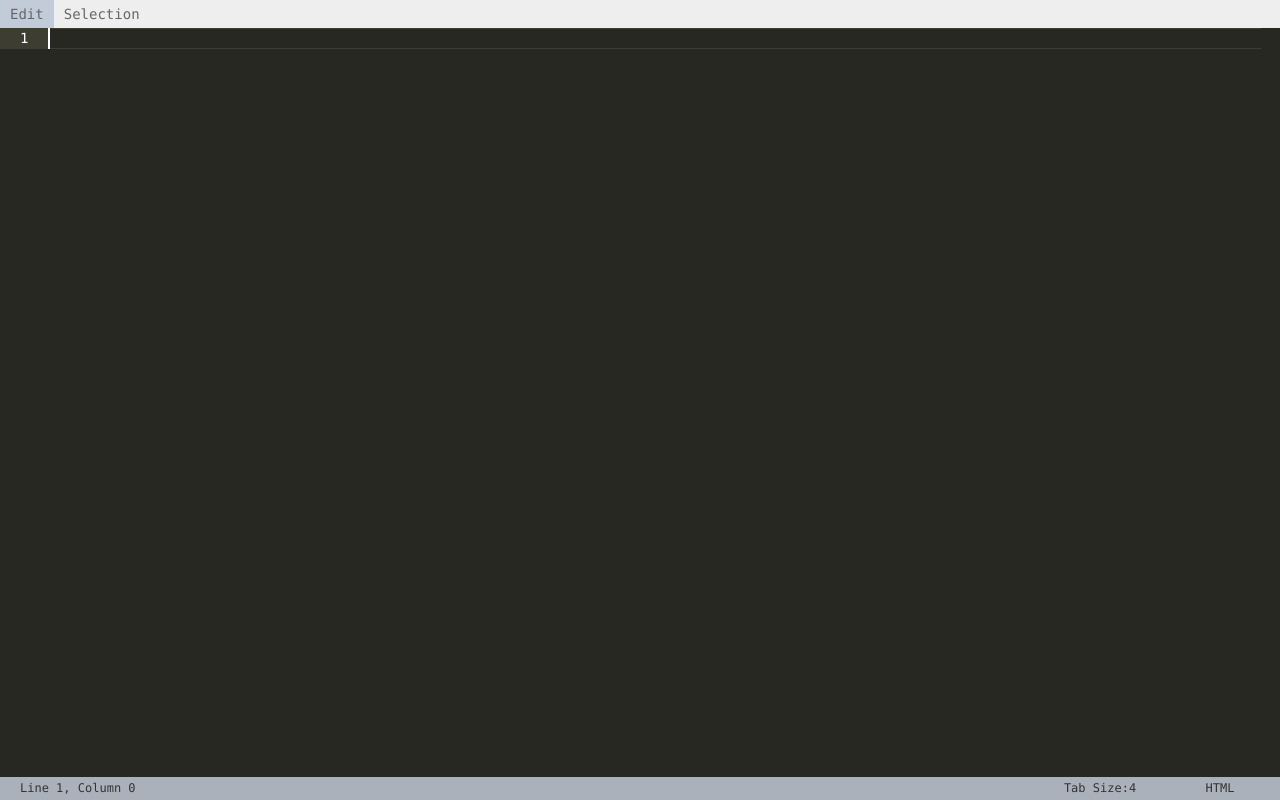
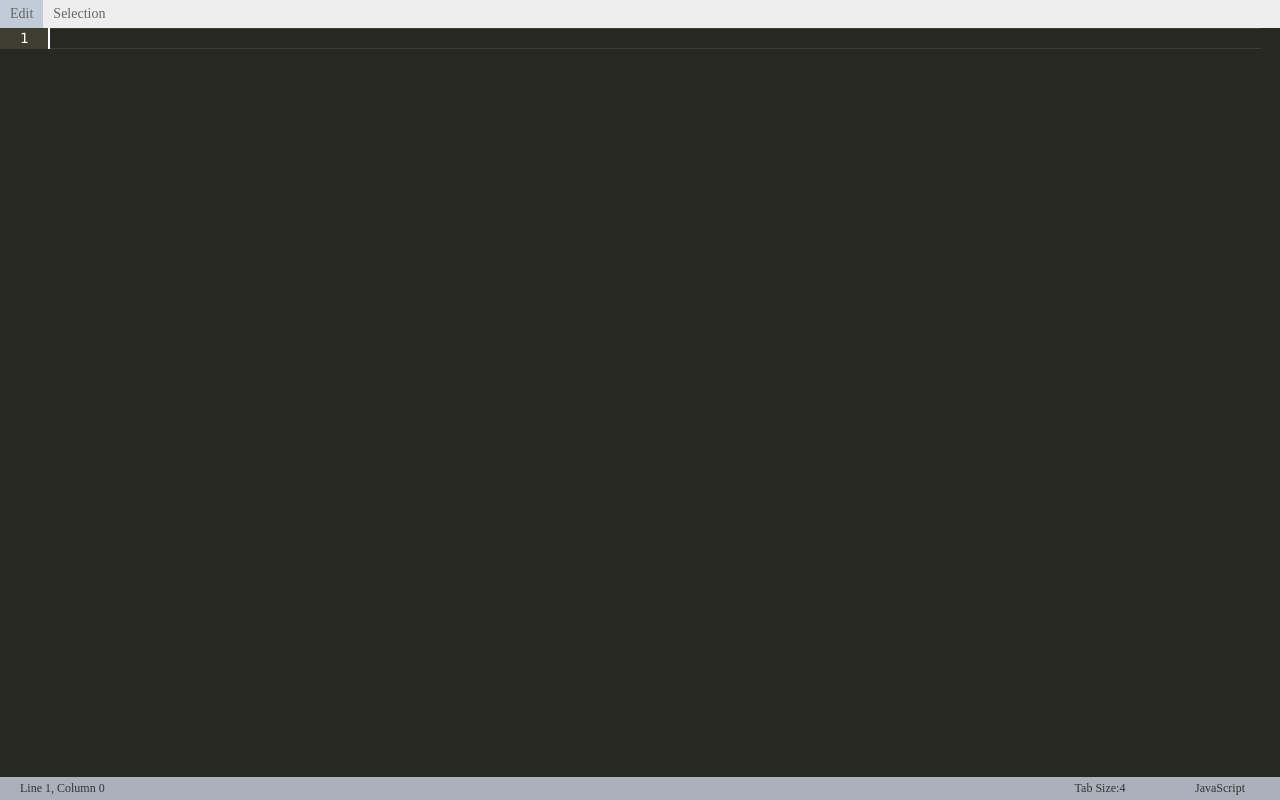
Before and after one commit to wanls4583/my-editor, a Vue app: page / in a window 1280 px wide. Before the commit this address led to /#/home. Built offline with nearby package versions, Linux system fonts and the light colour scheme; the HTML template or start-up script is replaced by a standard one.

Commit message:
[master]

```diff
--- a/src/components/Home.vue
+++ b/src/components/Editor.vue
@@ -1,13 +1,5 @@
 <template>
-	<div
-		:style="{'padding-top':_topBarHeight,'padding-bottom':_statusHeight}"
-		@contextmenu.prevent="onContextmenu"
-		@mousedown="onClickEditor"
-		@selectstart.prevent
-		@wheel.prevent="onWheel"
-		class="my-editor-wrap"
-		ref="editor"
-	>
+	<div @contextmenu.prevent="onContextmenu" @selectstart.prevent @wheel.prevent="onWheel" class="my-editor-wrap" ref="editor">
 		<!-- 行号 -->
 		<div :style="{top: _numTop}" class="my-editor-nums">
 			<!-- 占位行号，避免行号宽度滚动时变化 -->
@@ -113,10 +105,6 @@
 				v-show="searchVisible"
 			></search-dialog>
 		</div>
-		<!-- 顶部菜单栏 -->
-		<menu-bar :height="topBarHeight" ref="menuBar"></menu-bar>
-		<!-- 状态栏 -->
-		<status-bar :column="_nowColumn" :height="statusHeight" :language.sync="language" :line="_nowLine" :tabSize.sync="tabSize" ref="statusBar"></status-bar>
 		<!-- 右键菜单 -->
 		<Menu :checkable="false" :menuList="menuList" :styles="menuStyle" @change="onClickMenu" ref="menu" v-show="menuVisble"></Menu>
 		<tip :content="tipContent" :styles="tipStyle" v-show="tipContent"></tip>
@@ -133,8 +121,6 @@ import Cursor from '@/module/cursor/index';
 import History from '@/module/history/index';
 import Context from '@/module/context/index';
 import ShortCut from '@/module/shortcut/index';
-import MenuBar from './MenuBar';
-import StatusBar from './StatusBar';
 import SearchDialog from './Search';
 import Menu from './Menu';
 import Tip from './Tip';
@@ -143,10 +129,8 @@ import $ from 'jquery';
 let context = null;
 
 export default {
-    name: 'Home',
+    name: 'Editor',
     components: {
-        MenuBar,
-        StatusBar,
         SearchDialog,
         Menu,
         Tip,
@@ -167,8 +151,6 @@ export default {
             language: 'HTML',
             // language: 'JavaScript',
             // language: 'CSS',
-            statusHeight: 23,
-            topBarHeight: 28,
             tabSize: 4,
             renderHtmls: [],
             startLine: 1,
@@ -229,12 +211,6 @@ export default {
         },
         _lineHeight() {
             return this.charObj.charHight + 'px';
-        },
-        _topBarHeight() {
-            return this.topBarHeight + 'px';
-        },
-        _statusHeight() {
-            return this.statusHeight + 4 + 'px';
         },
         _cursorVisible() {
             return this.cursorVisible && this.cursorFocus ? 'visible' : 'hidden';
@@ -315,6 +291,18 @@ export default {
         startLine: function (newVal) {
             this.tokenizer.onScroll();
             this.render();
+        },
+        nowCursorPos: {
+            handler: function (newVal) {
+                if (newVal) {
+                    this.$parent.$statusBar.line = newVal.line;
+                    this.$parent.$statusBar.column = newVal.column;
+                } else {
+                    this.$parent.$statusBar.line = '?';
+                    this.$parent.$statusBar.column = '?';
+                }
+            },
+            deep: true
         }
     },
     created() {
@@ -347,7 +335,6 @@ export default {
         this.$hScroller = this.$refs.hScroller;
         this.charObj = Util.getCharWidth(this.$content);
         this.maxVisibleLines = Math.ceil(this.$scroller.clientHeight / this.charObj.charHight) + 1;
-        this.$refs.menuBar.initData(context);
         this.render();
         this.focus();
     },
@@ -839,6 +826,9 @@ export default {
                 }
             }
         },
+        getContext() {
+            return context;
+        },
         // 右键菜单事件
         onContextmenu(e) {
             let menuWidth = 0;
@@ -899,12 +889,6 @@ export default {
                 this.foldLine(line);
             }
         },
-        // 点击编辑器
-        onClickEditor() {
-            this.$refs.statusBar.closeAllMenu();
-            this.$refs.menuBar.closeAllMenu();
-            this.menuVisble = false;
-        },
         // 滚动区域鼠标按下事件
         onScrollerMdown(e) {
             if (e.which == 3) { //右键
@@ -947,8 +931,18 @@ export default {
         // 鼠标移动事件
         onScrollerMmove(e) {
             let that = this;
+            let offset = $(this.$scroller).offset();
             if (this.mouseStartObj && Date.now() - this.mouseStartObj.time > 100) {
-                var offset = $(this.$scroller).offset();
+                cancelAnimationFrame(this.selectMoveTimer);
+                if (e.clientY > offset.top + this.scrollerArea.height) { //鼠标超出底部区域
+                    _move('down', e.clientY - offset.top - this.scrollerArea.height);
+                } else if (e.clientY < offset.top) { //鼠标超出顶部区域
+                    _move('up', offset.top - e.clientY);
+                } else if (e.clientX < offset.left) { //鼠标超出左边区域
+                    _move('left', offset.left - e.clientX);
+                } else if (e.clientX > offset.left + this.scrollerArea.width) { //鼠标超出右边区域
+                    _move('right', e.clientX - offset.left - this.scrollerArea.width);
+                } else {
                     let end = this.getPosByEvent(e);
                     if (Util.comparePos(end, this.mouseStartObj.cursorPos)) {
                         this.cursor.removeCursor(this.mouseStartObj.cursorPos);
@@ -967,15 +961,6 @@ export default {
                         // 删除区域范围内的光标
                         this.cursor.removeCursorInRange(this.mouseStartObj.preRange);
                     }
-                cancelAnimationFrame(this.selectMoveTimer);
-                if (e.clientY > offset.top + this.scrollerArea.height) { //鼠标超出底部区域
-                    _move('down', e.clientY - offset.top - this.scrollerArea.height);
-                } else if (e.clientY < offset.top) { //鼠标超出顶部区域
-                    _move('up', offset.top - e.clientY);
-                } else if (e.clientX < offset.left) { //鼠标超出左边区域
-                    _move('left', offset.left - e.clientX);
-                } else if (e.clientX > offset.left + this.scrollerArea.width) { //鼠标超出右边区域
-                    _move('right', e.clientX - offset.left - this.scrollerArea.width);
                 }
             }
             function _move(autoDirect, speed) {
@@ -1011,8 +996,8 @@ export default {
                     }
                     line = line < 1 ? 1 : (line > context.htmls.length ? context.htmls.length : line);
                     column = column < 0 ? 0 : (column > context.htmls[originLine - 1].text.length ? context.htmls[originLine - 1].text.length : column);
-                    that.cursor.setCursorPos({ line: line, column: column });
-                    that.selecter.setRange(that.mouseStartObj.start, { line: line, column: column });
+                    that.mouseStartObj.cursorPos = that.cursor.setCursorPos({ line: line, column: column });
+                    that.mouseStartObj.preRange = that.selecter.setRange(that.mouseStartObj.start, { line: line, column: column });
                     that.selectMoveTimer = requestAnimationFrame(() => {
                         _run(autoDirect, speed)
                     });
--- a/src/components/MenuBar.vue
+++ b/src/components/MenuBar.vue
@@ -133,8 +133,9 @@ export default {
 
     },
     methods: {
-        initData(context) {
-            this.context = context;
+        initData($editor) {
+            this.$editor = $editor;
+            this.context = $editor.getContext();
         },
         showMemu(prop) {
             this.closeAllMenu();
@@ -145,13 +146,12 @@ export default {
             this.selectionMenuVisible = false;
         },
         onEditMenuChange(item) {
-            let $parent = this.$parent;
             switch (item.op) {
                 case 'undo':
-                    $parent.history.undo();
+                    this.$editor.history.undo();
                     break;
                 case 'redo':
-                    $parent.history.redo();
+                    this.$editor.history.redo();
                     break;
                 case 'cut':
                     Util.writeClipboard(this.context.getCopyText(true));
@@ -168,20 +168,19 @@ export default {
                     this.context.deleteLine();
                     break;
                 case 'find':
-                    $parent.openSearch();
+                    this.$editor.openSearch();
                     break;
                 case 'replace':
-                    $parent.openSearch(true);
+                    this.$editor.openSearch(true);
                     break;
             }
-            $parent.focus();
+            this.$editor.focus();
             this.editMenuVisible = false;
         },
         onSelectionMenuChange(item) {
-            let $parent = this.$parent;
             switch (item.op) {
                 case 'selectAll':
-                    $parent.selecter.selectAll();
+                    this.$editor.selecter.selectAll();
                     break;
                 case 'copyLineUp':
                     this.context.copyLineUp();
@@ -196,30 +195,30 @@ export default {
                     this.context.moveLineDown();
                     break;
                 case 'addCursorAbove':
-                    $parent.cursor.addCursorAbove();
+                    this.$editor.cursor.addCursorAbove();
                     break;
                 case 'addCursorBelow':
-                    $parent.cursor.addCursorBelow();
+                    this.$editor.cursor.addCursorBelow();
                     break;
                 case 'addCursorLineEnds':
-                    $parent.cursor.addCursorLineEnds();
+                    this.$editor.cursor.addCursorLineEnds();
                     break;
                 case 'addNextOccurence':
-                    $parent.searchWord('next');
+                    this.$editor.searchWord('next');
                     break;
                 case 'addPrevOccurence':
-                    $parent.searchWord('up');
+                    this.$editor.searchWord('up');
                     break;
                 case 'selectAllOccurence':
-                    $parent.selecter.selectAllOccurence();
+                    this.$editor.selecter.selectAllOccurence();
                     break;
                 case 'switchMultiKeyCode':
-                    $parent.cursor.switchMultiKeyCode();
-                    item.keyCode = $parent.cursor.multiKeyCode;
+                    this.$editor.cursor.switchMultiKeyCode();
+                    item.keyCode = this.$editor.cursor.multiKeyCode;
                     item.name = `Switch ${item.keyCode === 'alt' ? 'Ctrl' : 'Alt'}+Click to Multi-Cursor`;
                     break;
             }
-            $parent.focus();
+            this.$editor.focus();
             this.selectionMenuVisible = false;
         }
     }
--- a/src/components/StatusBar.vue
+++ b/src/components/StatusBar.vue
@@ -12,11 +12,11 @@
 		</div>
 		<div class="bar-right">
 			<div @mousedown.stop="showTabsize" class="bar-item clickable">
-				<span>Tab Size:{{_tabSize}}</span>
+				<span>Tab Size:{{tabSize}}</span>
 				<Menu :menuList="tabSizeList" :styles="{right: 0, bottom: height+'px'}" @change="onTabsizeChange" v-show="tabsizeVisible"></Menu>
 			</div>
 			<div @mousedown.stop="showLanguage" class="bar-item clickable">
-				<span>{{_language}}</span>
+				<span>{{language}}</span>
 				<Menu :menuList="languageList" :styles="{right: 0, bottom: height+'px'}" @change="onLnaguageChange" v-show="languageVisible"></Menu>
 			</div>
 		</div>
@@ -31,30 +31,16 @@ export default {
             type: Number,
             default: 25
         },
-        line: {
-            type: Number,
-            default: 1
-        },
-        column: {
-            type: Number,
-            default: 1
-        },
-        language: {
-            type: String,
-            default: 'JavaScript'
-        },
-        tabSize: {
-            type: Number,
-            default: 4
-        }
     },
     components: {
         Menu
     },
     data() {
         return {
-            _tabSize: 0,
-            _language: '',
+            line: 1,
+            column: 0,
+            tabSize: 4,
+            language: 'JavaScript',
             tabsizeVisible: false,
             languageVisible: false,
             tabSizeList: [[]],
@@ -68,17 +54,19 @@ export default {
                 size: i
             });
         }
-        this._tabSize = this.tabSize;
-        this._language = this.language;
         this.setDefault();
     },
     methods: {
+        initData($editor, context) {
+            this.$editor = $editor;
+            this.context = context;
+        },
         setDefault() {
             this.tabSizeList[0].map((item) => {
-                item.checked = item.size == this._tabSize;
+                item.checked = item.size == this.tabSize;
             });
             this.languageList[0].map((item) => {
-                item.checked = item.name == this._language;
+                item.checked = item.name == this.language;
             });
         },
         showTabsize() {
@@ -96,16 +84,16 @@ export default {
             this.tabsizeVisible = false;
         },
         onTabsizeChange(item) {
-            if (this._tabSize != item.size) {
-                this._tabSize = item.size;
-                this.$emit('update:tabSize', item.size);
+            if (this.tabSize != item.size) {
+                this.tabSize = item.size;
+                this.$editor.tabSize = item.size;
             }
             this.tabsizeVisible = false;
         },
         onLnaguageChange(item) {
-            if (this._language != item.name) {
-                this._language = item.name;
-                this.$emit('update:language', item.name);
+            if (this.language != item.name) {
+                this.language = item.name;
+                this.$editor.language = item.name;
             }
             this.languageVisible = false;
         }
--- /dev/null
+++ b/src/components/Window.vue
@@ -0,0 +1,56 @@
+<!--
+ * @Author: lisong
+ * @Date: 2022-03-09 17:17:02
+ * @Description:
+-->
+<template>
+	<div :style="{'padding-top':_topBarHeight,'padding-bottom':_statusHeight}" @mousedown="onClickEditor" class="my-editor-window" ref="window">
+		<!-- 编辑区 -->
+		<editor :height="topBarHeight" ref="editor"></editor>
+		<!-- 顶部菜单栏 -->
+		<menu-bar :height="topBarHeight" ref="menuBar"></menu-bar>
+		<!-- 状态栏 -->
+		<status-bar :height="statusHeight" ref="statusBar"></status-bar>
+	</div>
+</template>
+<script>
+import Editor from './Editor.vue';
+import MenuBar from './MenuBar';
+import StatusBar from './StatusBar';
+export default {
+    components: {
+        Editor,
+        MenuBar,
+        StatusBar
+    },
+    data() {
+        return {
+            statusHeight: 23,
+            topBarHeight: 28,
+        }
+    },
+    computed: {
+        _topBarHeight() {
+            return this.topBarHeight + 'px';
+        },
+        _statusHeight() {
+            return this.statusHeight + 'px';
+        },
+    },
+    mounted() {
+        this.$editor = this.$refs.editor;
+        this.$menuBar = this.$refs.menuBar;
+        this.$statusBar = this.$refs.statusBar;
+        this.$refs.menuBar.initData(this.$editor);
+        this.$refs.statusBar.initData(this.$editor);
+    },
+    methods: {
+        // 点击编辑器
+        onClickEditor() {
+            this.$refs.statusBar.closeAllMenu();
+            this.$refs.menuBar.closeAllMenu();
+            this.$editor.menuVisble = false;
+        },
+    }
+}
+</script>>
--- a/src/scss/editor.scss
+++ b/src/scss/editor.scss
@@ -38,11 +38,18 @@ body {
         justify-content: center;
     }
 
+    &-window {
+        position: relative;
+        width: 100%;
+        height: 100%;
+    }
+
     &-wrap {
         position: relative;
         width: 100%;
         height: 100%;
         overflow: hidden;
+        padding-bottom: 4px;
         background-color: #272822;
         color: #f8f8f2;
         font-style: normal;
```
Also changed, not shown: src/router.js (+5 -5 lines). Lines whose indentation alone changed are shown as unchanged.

----

A line belongs in the answer if it contains the word "class"; copy every such line from the data above.

### Solution
-		class="my-editor-wrap"
+	<div @contextmenu.prevent="onContextmenu" @selectstart.prevent @wheel.prevent="onWheel" class="my-editor-wrap" ref="editor">
 		<div :style="{top: _numTop}" class="my-editor-nums">
 		<div class="bar-right">
 			<div @mousedown.stop="showTabsize" class="bar-item clickable">
 			<div @mousedown.stop="showLanguage" class="bar-item clickable">
+	<div :style="{'padding-top':_topBarHeight,'padding-bottom':_statusHeight}" @mousedown="onClickEditor" class="my-editor-window" ref="window">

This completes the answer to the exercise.